Nalin Khanna, group CEO, Vertebrand, believes that it needs to let go of its dated way of operation. “Air India is rooted in the past so strongly that it’s finding it difficult to evolve. In any case, if there is a deep rooted surgery required, band-aids don’t work. SpiceJet is facing troubles as well but people still continue to fly with both Air India and SpiceJet primarily because there are no options available. A brand should have a strong conviction about the change it wants to drive. Air India, at this stage, needs transformational changes and not symptomatic ones.”
Rakesh Thukral, managing director, Edelman, suggests elevating the experience. He notes, “Air India will have to enhance the experience. It isn’t that people have stopped liking Air India, but that the airline now needs to focus on what aspects of their brand are liked by their flyers and try to build on that. There has to be an overall package which is about, customer service experience, engagement, actual empirical experience.”
Lloyd Mathias, chief marketing officer, HP India, explains how to look at rebranding as a solution to the airline’s problems signifies completely misidentifying the point. “The problems of Air India are fundamental, rebranding cannot save Air India. Improving everything right from bookings to timings to flight experiences, loyalty programme and overall communication is what the airline needs to look into.”
Rajiv Desai, chairman and CEO, Comma Consulting, minces no words as he says, “A brand is not just about an identity, symbols and pretty pictures. It is about the values. What are the values we associate with Air India right now? They’re late, they’re inefficient, they’re completely non-customer oriented, they first need to instill value into their brand.”

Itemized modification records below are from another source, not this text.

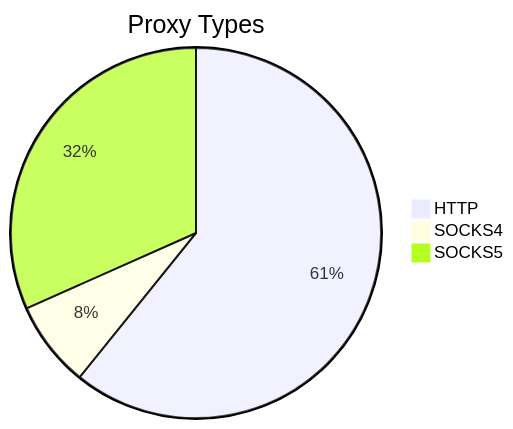
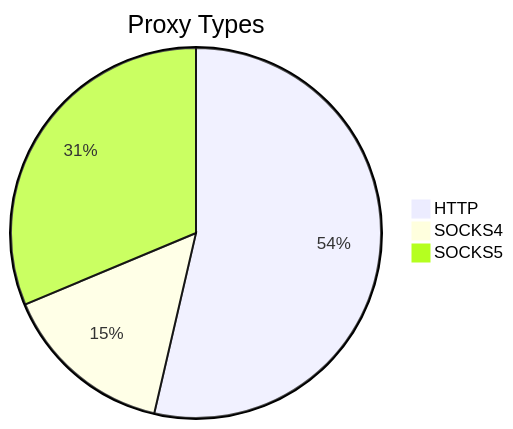
The first of 2 diagrams in README.md (stormsia/proxy-list), drawn with Mermaid before and after one commit. The commit also changed other lines of this file, not shown here.

````diff
--- a/README.md
+++ b/README.md
@@ -21,6 +21,6 @@
 ```mermaid
 pie title Proxy Types
-    "HTTP" : 121
-    "SOCKS4" : 15
-    "SOCKS5" : 63
+    "HTTP" : 185
+    "SOCKS4" : 52
+    "SOCKS5" : 108
 ```
````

Mathias notes how Air India needs to approach the issue with a value-oriented focus. He opines, “Rebranding by itself will not help until you’re able to alter your value proposition. If Air India isn’t looking at its in-flight service, the quality of staff, service as a whole, then rebranding, by itself, doesn’t make sense.”
Anand Halve, co-founder, Chlorophyll
“Changing a logo or a mascot is the least important part of the exercise. Are you fundamentally changing something that defines you as a brand? A brand, ideally, is a statement of what it believes in. Right now, customers have no idea what Air India is about. ”
Nalin Khanna, group CEO, Vertebrand
“Rebranding can be physical which involves changing the logo, mascot, the look of the brand. The other has to deal with the ‘feel’ of the brand. Changing your brand is important in case of trying to better the experience your customers expect from you. If the customer doesn’t feel that the staff behaves in accordance or that the services provided are as promised then no amount of tinkering with branding and/or upping your activities on social media will help. ”
Rakesh Thukral, managing director, Edelman
“The customer experience and visual perception of the brand are linked. What people see and what people experience collectively forms their perception towards a brand. The brand personality and brand experience needs to liven up a bit. ”
Lloyd Mathias, chief marketing officer, HP India
“Whenever Air India decides to turn itself around the right way, it must focus on the value proposition being put forth. It needs a consolidated approach that touches every aspect of the customer experience. ”
Rajiv Desai, chairman and CEO, Comma Consulting
“Before going for cosmetic changes, they need to define their value system to abide by. Feeling a sense of non-accountability, except towards the civil aviation ministry, is working against the airline. ”
(This appeared in the 20 February issue of Campaign India)